“Through the Sankofa Collecttion, teaching my class and working with Claudia, I have been able to follow my passions: African American UU history and UUism as an international movement.”
For 26 years, he and his wife, Donna, served as co-ministers--first in Rochester, New York, then in Toronto, Ontario, Canada. Morrison-Reed's graduate thesis, Black Pioneers in a White Denomination, was published in 1984 and is still in print. Now retired from full-time ministry, Morrison-Reed divides his time between writing and other interests. He has been working with Meadville Lombard Theological School to organize and build the library's archive of materials relating to African American involvement in Universalism, Unitarianism and Unitarian Universalism and is teaching at the school on his research.
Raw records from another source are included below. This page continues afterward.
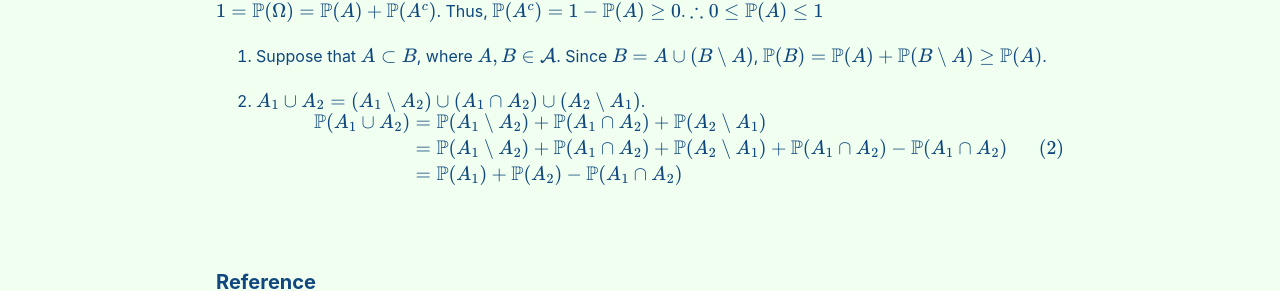
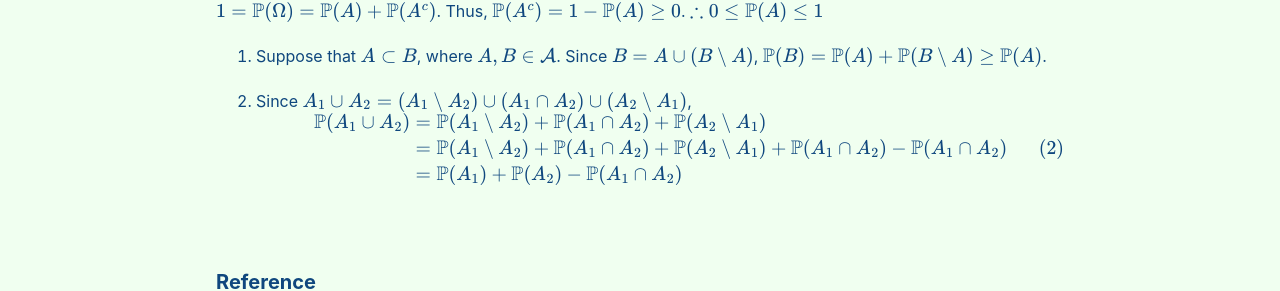
Before and after one commit to seanie12/blog, a Jekyll site: the page built from _posts/2020-12-22-probablity-space.md, in a window 1280 px wide. Shown: the part 1197-1488 px from the top of the page. Built offline with Jekyll 4.4.1, drawn with Linux system fonts in a browser that asks for light colours; cached includes are drawn as plain includes; formulas are drawn with MathJax 3.

Commit message:
Update 2020-12-22-probablity-space.md

```diff
--- a/_posts/2020-12-22-probablity-space.md
+++ b/_posts/2020-12-22-probablity-space.md
@@ -53,7 +53,7 @@ $$\tag*{$\square$}$$
 2.  Suppose that $A\subset B$, where $A, B \in \mathcal{A}$. Since $B = A \cup (B\setminus A)$,  $\mathbb{P}(B) = \mathbb{P}(A) + \mathbb{P}(B\setminus A) \geq \mathbb{P}(A)$.
 $$\tag*{$\square$}$$
 
-3. $A_1 \cup A_2  = (A_1 \setminus A_2) \cup (A_1 \cap A_2) \cup (A_2\setminus A_1)$.
+3. Since $A_1 \cup A_2  = (A_1 \setminus A_2) \cup (A_1 \cap A_2) \cup (A_2\setminus A_1)$,
 $$\begin{align}
 \begin{split}
 \mathbb{P}(A_1 \cup A_2) &= \mathbb{P}(A_1 \setminus A_2) + \mathbb{P}(A_1 \cap A_2) + \mathbb{P}(A_2\setminus A_1) \\
```
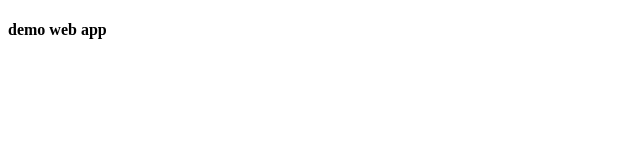
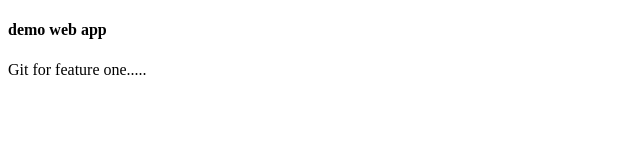
Before and after one commit to FrancisObinne/demo_web_app, a plain HTML site: page index.html in a window 1280 px wide. Shown: the whole page, without its empty margins (0-640 px from the left). Drawn offline with Linux system fonts and the light colour scheme.

Commit message:
modified feature1 html file

```diff
--- a/index.html
+++ b/index.html
@@ -7,5 +7,6 @@
 </head>
 <body>
     <h4>demo web app</h4>
+    <p>Git for feature one.....</p>
 </body>
 </html>
```
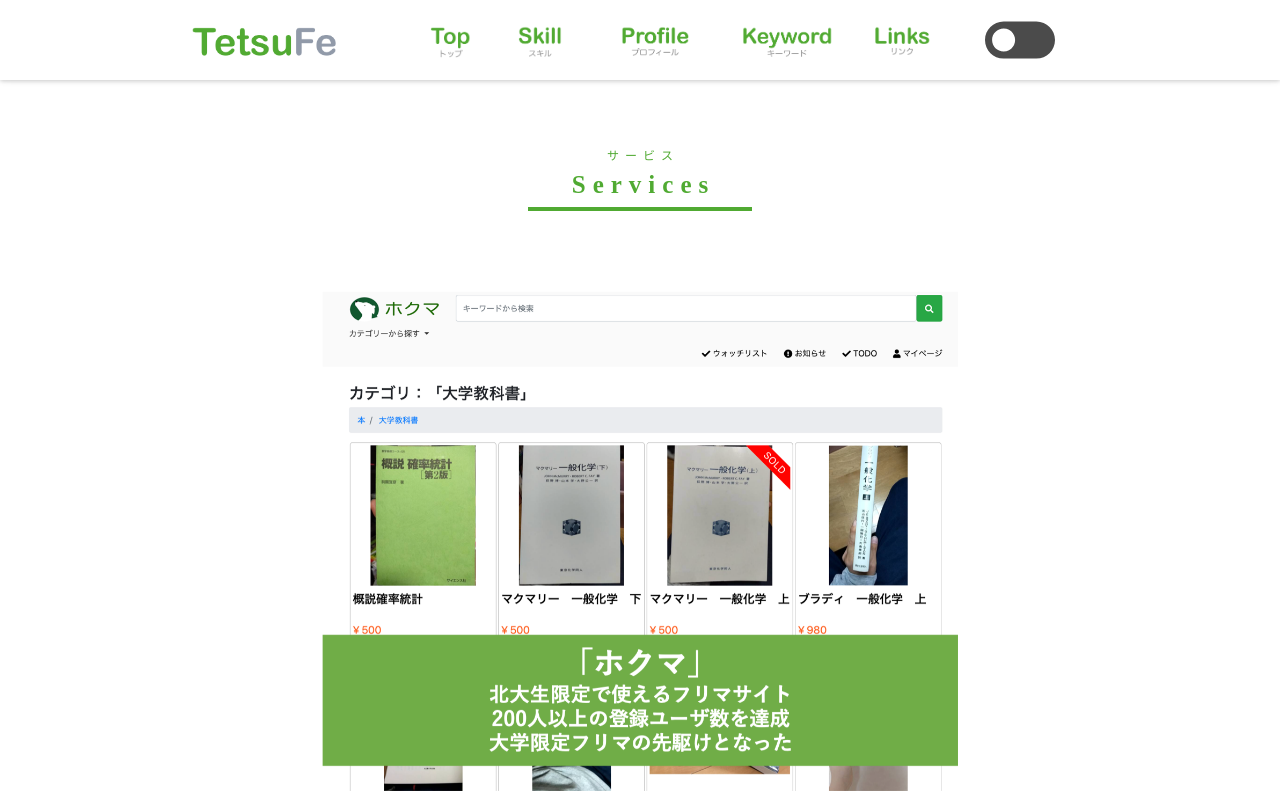
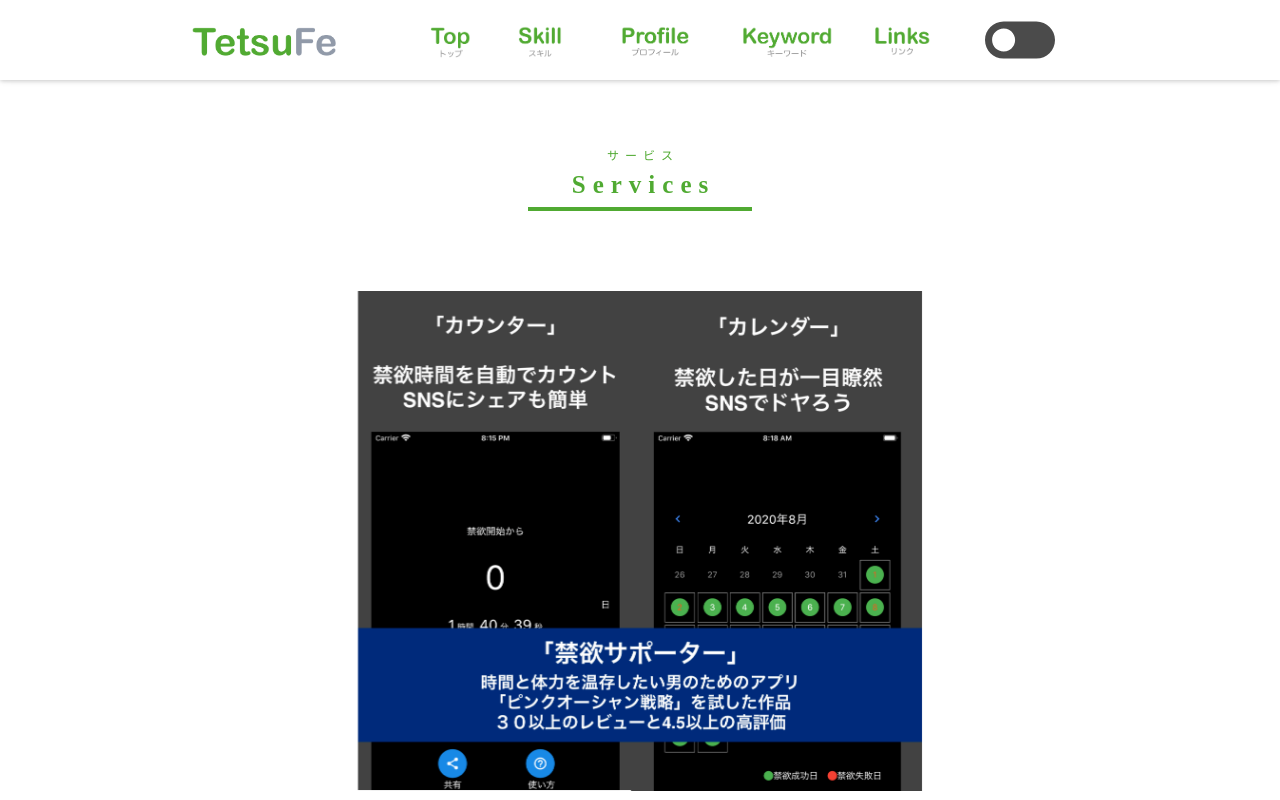
Before and after one commit to TetsuFe/my-official-site, a Nuxt app: page / in a window 1280 px wide. Shown: the top 800 px of the page. Built offline with nearby package versions, Linux system fonts and the light colour scheme.

Commit message:
Add kinyoku supporter to service carousel

```diff
--- a/components/Service.vue
+++ b/components/Service.vue
@@ -5,6 +5,13 @@
       <h3>Services</h3>
     </div>
     <carousel per-page="1" mouse-drag="false">
+      <slide>
+        <div class="img-wrap">
+          <a href="https://apps.apple.com/jp/app/id1524444519?mt=8">
+            <img src="~/assets/images/carousel/kinyoku_supporter.png" />
+          </a>
+        </div>
+      </slide>
       <slide>
         <div class="img-wrap">
           <nuxt-link to="/MyServicesDesc/Hokuma">
```
Also changed, not shown: assets/images/carousel/kinyoku_supporter.png (added).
“Look around and see who the leaders in the UUA have been. Many graduated from MLTS and others who did not served on its Board (e.g. Carolyn Owen-Towle, Larry Ladd, Bill Sinkford and Denny Davidoff). MLTS trains ministers and community leaders who are also intuitionalist, activists and scholars.”